Commentary on Romans 8:14-17
On Pentecost the Holy Spirit is center stage, rushing as a wind through the early church and inflaming the hearts of Jesus believers. In Paul’s letter to the Romans, God’s Spirit is likewise a powerfully animating force. In this moment of celebration of the coming of the Holy Spirit, described in today’s gospel reading as the Advocate, Paul writes of the “Spirit of God.”
Paul’s letter to the church at Rome describes God’s Spirit bearing witness with our spirit. The Greek verb summartureo is a compound composed of the words “with” and “to witness.” One possible translation is “bears witness with.” While Paul could have simply written that God’s Spirit witnesses our spirit, the text here emphasizes that God’s Spirit witnesses with our spirit. The emphasis is on the relationship between God and God’s people, that God’s Spirit is intimately involved with ours.
To what does God’s Spirit bear witness with our spirit?
God’s Spirit witnesses that we are children of God. As children of God freed and forgiven, God’s Spirit reminds us who we are when we’re fearful. When we’re suffering. When we think we’re “not enough.” God’s Spirit reminds us that God made us in Their image. We’re beloved as God’s children, and there’s nothing we can do about it.
Paul presses on that to be children of God is also to be heirs of God. To be heirs is not only to be brought into right relationship with God but to be joint heirs with Christ. To be an heir of God is also to be in relationship with Christ. Jesus is the heir of God, the first within a large extended family. Being adopted into God’s family means that Jesus is our sibling and that we too can cry out to God as a child cries to a parent, to Mom or Dad.
We too become heirs with God when we respond to the call into a cruciform life, a life shaped by the cross of Christ. This cruciform life means shaping oneself to the continuous movement from life to death to new life, to dying to ourselves and rising in love and service to our neighbor—just as the early church in Jerusalem, described in Acts, broke bread together, cared for the needs of the saints, and shared all things in common.
Paul continues, that to be a joint heir with Christ means to suffer with Christ. Here there is another compound verb, sumpascho, made up of the words “with” and “to suffer.” The same thing that happens to one happens to another.
We suffer with Christ so that we might be glorified with Christ. Guess what? There’s yet another compound verb, sundoxazo, “to glorify with.” While it may be easy to go in the direction of glorifying suffering, it must be asked who is suffering and why. Is it people who are already marginalized, already being asked and expected to suffer, who are then to glory in that suffering? Are there other ways of approaching suffering? There is a reminder here, that when we suffer, Christ is present with us in the midst of it.
In these compact verses there is an intense intimacy implied in all this “with-ness.” Just as God is in relationship with Godself: Parent, Child and Spirit, so we are called into relationship with each person of God—into relationship with God as Parent to whom we cry, into relationship with the Anointed One with whom we suffer, and into relationship with God’s Spirit who bears witness to our very spirit.

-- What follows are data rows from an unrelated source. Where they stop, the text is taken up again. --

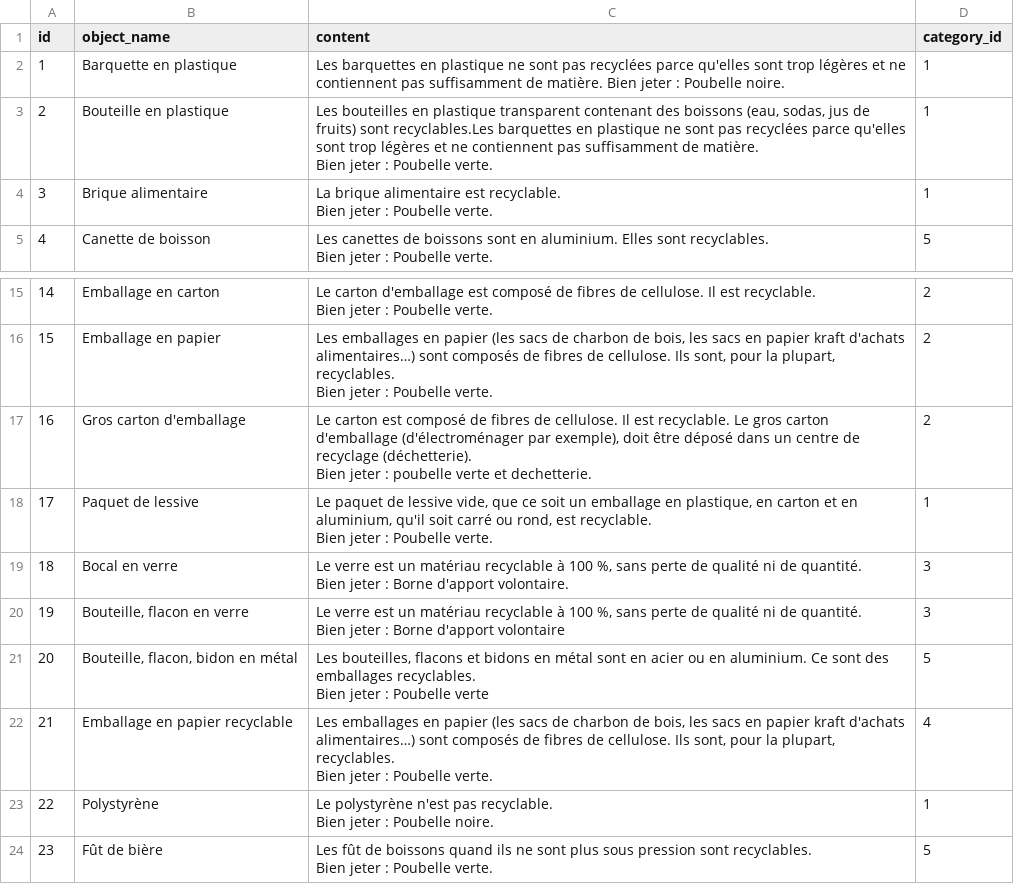
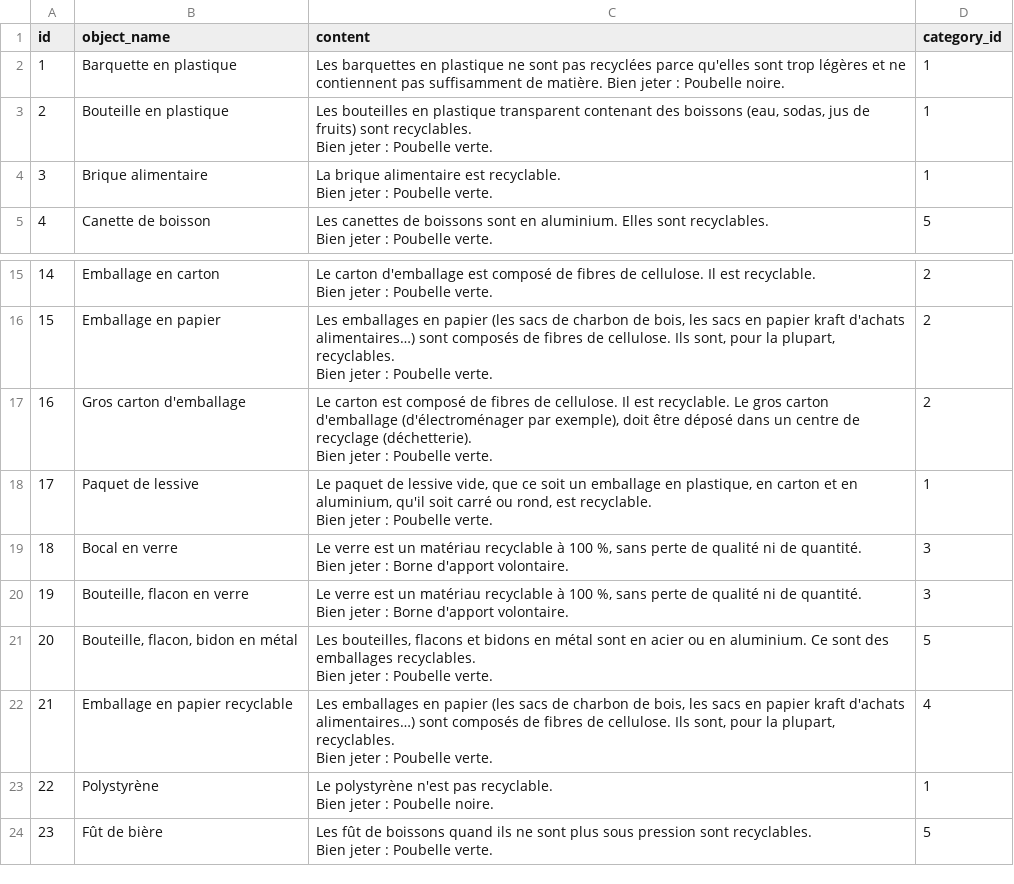
Before and after one commit to MyNameIsKilian/r3, a CSV file: lib/seeds/R3-recyclage.csv, drawn as a sheet; only a part is shown, gaps mark what is left out.

```diff
--- a/lib/seeds/R3-recyclage.csv
+++ b/lib/seeds/R3-recyclage.csv
@@ -2,4 +2,4 @@ id,object_name,content,category_id
 1,Barquette en plastique,Les barquettes en plastique ne sont pas recyclées parce qu'elles sont trop légères et ne contiennent pas suffisamment de matière. Bien jeter : Poubelle noire. ,1
-2,Bouteille en plastique,"Les bouteilles en plastique transparent contenant des boissons (eau, sodas, jus de fruits) sont recyclables.Les barquettes en plastique ne sont pas recyclées parce qu'elles sont trop légères et ne contiennent pas suffisamment de matière.
-Bien jeter : Poubelle verte.  ",1
+2,Bouteille en plastique,"Les bouteilles en plastique transparent contenant des boissons (eau, sodas, jus de fruits) sont recyclables.
+Bien jeter : Poubelle verte.  ",1
 3,Brique alimentaire,"La brique alimentaire est recyclable.
@@ -30,4 +30,4 @@ Bien jeter : Poubelle verte. ",2
 Bien jeter : Poubelle verte. ",2
-16,Gros carton d'emballage,"Le carton est composé de fibres de cellulose. Il est recyclable. Le gros carton d'emballage (d'électroménager par exemple), doit être déposé dans un centre de recyclage (déchetterie).
-Bien jeter : poubelle verte et dechetterie. ",2
+16,Gros carton d'emballage,"Le carton est composé de fibres de cellulose. Il est recyclable. Le gros carton d'emballage (d'électroménager par exemple), doit être déposé dans un centre de recyclage (déchetterie).
+Bien jeter : Poubelle verte. ",2
 17,Paquet de lessive,"Le paquet de lessive vide, que ce soit un emballage en plastique, en carton et en aluminium, qu'il soit carré ou rond, est recyclable.
@@ -36,6 +36,6 @@ Bien jeter : Poubelle verte. ",1
 Bien jeter : Borne d'apport volontaire.",3
-19,"Bouteille, flacon en verre","Le verre est un matériau recyclable à 100 %, sans perte de qualité ni de quantité.
-Bien jeter : Borne d'apport volontaire",3
-20,"Bouteille, flacon, bidon en métal","Les bouteilles, flacons et bidons en métal sont en acier ou en aluminium. Ce sont des emballages recyclables.
-Bien jeter : Poubelle verte",5
+19,"Bouteille, flacon en verre","Le verre est un matériau recyclable à 100 %, sans perte de qualité ni de quantité.
+Bien jeter : Borne d'apport volontaire.",3
+20,"Bouteille, flacon, bidon en métal","Les bouteilles, flacons et bidons en métal sont en acier ou en aluminium. Ce sont des emballages recyclables.
+Bien jeter : Poubelle verte.",5
 21,Emballage en papier recyclable,"Les emballages en papier (les sacs de charbon de bois, les sacs en papier kraft d'achats alimentaires…) sont composés de fibres de cellulose. Ils sont, pour la plupart, recyclables.
```
Also changed, not shown: 4 other files.
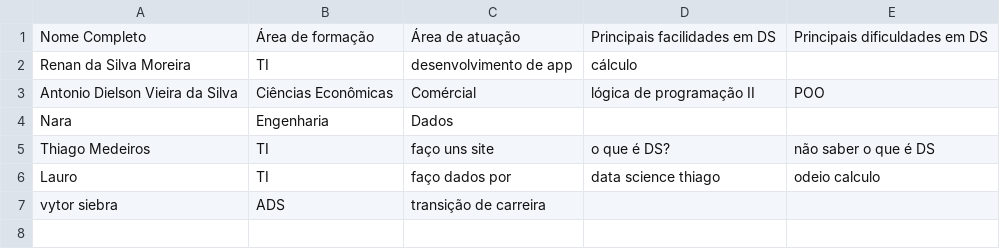
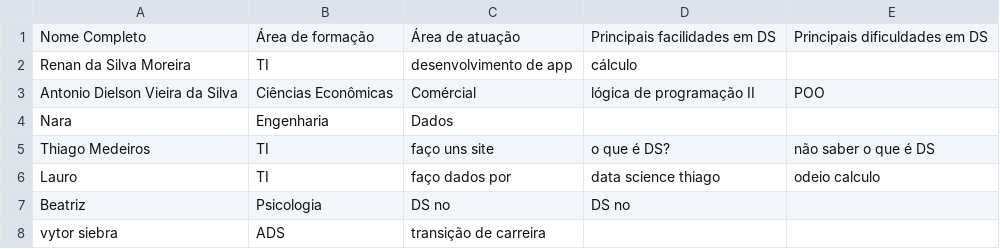
Before and after one commit to laurinhocode/Ada_Tech_DS_PY_004, a CSV file: Ada_Tech_DS_PY_004.csv, drawn as a sheet; the diff names each change by its address in the sheet, - before the commit and + after, or states it on an @@ line.

Commit message:
Feature/mpbeatriz (#14)
* Texto Bia

* teste

* teste

---------

Co-authored-by: Lauro <costalauro@hotmail.com>

```diff
--- a/Ada_Tech_DS_PY_004.csv
+++ b/Ada_Tech_DS_PY_004.csv
+row 7: Beatriz | Psicologia | DS no | DS no
```
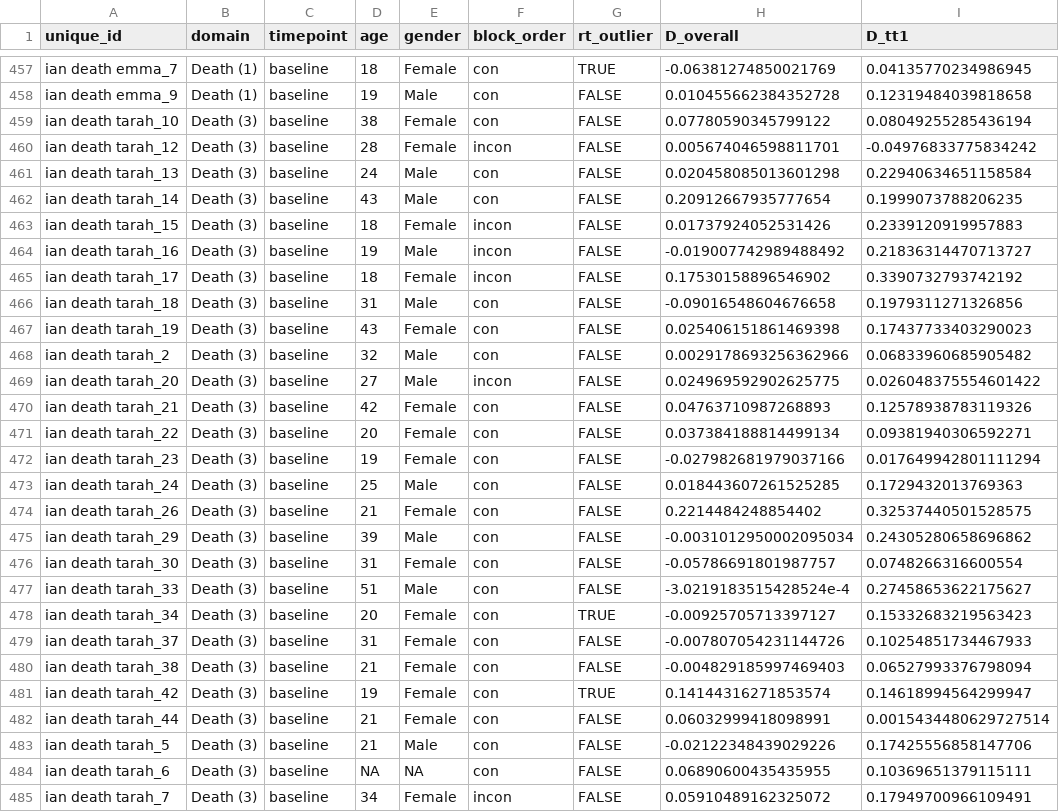
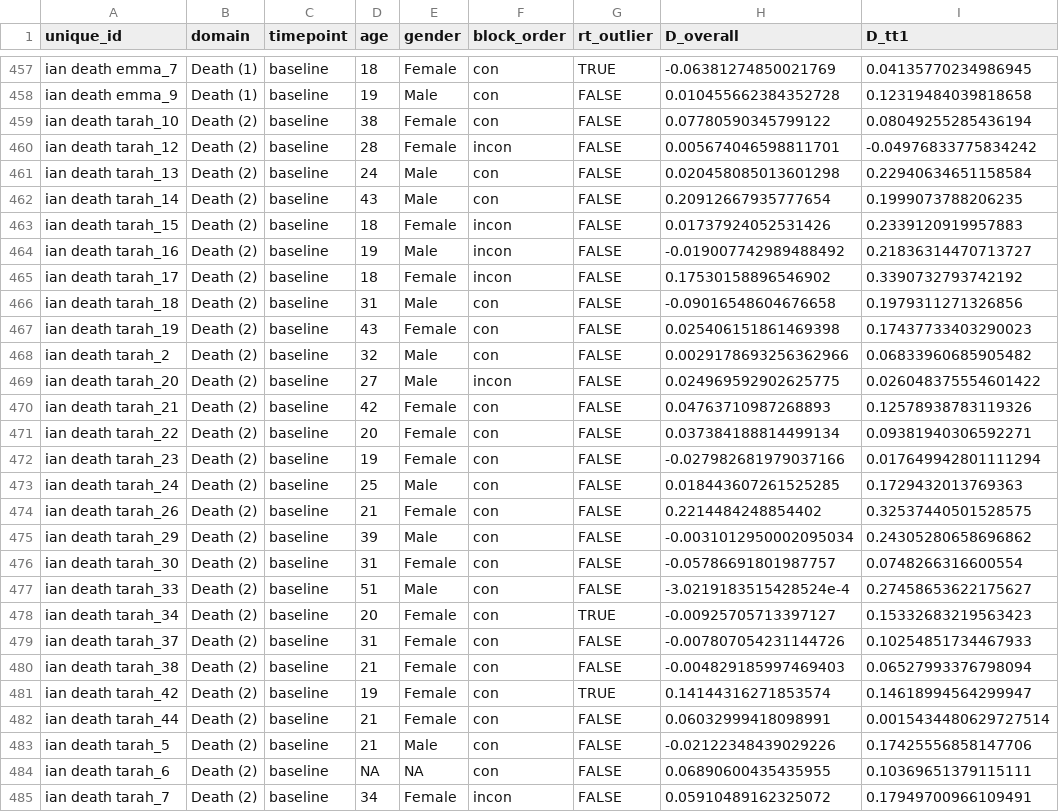
Before and after one commit to ianhussey/generic-pattern-among-irap-effects, a CSV file: data/scored/data_scored.csv, drawn as a sheet; only a part is shown, gaps mark what is left out; the diff covers the shown part only; the diff names each change by its address in the sheet, - before the commit and + after, or states it on an @@ line.

Commit message:
updated data processing

```diff
--- a/data/scored/data_scored.csv
+++ b/data/scored/data_scored.csv
-B459:B485 (domain): Death (3)
+B459:B485 (domain): Death (2)
```
Also changed, not shown: 2 edited cells elsewhere in this file, 2 other files.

How does the Spirit of God bear witness to our spirit that we are children of God?
The Spirit empowers the church into the life-long work of dying to the body and the flesh, and being raised again to new life. While it is easy to read this passage as being against our physical bodies, against our human creatureliness, for Paul the “body” and “flesh” are theological categories associated with the law, sin and death.
The text here is not necessarily against our physical bodies, but against the things that separate us from God. These powers can be both within ourselves—our minds, bodies and spirits—and outside ourselves, in other people and in the forces that structure our lives.
In fact, the physical body is not only the place of encounter with God through God’s animating Spirit, but is also the very place where God overcomes the powers of death on the cross. It is a mistake to make an easy equivalence between Paul’s use of “body” and “flesh” and our fearfully and wonderfully made human bodies.
In Romans, dying to the “flesh” and the “body” means dying to a spirit of slavery. It means dying to fear and those forces which hold power over us. To be a child of God is to be an heir, not to be a slave but a member of the household of God, free from fear and free from the power of death.
Who is this Spirit of God?
In the immediate literary context of this passage Paul builds an argument that distinguishes between a series of opposites centered around death and life. On the one hand is the law of sin and death and walking according to the flesh. The mind set on the flesh is death. All these associated ideas lead to slavery. On the other hand is the law of the spirit of life, walking according to the spirit, and a mind set on the spirit which is life and peace. These ideas are associated with freedom.
Jesus undoes these binary oppositions by coming in the flesh and being raised by God from death to life. God’s Spirit is the power that animates this movement from life, through death, into new life. There is no debt, no obligation to live according to the rules of the flesh. Living according to the flesh means death, but life comes through the Spirit overcoming death.
Paul writes to the believers in Rome that if the Spirit of God, this Spirit who raised Jesus from the dead, dwells in them, God who raised Christ will also be an animating, life-giving power in our own bodies through God’s Spirit dwelling in us. It is this “with-ness”—this Spirit that is with and for us—that rushes in on Pentecost.